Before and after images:

———

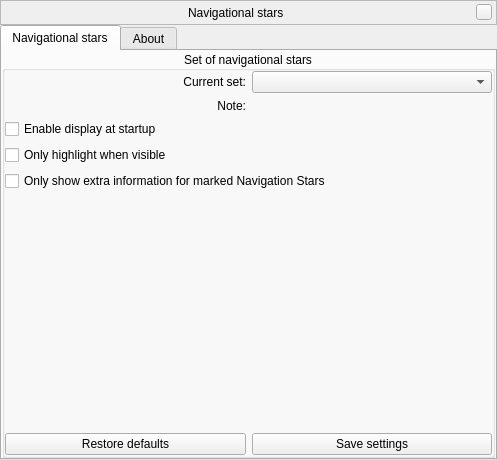
First picture: the form in plugins/NavStars/src/gui/navStarsWindow.ui, repository Stellarium/stellarium, before the edit.
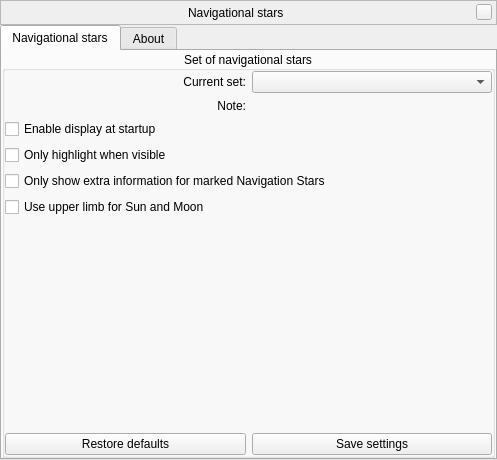
Second picture: the form after the edit. Custom widgets are drawn as their Qt base class.

```diff
--- a/plugins/NavStars/src/gui/navStarsWindow.ui
+++ b/plugins/NavStars/src/gui/navStarsWindow.ui
@@ -253,6 +253,13 @@
             </widget>
           </item>
           <item>
+            <widget class="QCheckBox" name="upperLimb">
+              <property name="text">
+                <string>Use upper limb for Sun and Moon</string>
+              </property>
+            </widget>
+           </item>
+           <item>
            <spacer name="verticalSpacer">
             <property name="orientation">
              <enum>Qt::Vertical</enum>
```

———

Whenever "class" occurs in a line of the entries, copy that line.

**Solution for this task**
Second picture: the form after the edit. Custom widgets are drawn as their Qt base class.
+            <widget class="QCheckBox" name="upperLimb">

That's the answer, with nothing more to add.